Prime Minister Justin Trudeau has apologised to natives for more than a century of abuses at boarding schools set up to assimilate Canada's Indigenous peoples.
He was speaking to former students, chiefs and religious leaders at the unveiling of a final report on the schools, which left many boys and girls disconnected from their families, communities and feeling ashamed of being born native.
The previous administration officially apologised in June 2008 for the cultural genocide and launched a truth and reconciliation commission which urged Ottawa to increase funding for natives.
Trudeau has pledged to implement this and 93 other recommendations in the report to help repair the damage caused by the schools.
The forcible separation of some 150,000 children from their families over more than 100 years was an attempt to end the existence of Aboriginals as distinct legal, social, cultural, religious and racial entities in Canada, the long-awaited report by the Truth and Reconciliation Commission of Canada concluded.
"Our goal, as we move forward together, is clear: it is to lift this burden from your shoulders, from those of your families and communities. It is to accept fully our responsibilities and our failings, as a government and as a country," Trudeau told hundreds of residential school survivors as the report was released in Ottawa.
Trudeau, elected in October, said last week it was time to renew the relationship between Canada and its Aboriginals, and has set up an inquiry to investigate a trend of missing and murdered indigenous women.
The commission, launched as part of a settlement with survivors, said Canada pursued a policy of cultural genocide because "it wished to divest itself of its legal and financial obligations to Aboriginal people and gain control over their land and resources."
The report documented horrific physical abuse, rape, malnutrition and other atrocities suffered by many of the children who attended the schools, typically run by Christian churches on behalf of Ottawa from the 1840s to the 1990s.
The report, the result of a six-year investigation into the matter, identified 3,201 student deaths at residential schools, but said it is probable that many more deaths went unrecorded. "Many students who went to residential school never returned.
They were lost to their families... No one took care to count how many died or to record where they were buried," the report said.
The legacy of the residential school system persists as many Canadian aboriginals struggle to recover from generations of family separation.

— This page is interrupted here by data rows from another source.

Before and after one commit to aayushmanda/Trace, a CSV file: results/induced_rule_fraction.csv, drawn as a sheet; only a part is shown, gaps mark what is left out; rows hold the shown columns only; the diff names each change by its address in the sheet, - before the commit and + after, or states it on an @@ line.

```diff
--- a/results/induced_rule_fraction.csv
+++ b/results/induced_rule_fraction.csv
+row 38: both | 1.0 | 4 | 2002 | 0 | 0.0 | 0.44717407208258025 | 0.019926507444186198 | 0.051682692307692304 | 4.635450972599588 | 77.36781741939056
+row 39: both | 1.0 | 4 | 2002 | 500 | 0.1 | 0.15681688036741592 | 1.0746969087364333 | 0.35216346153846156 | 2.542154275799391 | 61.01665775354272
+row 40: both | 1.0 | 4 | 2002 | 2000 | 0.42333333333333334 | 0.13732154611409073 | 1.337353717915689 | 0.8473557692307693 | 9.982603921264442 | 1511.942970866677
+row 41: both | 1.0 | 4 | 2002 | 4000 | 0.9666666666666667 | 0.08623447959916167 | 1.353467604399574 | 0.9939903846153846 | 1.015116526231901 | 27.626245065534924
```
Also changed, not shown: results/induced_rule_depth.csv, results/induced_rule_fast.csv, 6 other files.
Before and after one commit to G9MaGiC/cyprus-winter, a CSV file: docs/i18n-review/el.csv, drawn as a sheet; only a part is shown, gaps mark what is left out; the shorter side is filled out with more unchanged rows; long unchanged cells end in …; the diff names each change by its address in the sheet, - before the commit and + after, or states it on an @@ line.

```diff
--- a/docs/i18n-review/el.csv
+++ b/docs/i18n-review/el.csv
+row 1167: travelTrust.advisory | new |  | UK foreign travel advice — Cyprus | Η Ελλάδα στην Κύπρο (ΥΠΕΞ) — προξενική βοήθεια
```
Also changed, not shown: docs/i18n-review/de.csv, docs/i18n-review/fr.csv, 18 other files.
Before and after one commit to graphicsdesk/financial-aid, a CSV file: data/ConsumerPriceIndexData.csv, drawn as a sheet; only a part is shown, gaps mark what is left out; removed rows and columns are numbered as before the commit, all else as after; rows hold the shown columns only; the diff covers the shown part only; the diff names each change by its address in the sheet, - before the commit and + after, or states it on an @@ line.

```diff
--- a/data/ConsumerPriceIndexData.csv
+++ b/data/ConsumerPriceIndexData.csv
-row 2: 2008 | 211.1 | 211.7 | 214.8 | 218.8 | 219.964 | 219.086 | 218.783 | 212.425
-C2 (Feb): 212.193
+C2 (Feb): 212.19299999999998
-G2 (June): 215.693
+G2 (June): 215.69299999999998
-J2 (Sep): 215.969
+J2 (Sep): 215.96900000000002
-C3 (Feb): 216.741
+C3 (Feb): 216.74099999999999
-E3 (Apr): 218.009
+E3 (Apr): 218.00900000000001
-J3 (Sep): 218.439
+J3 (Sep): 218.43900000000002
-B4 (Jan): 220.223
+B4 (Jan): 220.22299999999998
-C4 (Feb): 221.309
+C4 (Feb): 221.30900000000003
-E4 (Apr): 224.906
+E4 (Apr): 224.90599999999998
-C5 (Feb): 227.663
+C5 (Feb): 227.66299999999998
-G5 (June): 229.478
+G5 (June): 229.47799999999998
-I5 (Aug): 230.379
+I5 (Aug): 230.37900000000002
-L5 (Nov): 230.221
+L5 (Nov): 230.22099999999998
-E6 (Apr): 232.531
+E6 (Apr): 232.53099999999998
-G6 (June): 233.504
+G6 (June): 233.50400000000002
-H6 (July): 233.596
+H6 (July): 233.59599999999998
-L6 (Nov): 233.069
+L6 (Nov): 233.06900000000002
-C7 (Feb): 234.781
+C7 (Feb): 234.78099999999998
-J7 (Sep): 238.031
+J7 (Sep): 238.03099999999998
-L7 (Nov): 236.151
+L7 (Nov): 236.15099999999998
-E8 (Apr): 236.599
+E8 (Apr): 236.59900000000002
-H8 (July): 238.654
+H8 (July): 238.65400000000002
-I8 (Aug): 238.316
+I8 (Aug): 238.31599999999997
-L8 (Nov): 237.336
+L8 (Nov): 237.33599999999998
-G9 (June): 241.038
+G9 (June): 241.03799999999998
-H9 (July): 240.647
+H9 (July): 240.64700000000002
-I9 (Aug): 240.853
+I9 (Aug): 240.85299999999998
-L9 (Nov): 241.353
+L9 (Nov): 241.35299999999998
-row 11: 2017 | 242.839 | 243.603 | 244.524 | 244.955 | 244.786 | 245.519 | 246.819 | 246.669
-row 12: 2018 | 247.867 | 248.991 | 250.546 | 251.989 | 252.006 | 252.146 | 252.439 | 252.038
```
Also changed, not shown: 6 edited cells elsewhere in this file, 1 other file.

Aboriginals, who make up about 5 percent of Canada's population, have higher levels of poverty and a lower life expectancy than other Canadians, and are more often victims of violent crime, addiction and incarceration.
(Reporting by Andrea Hopkins; Editing by Alan Crosby)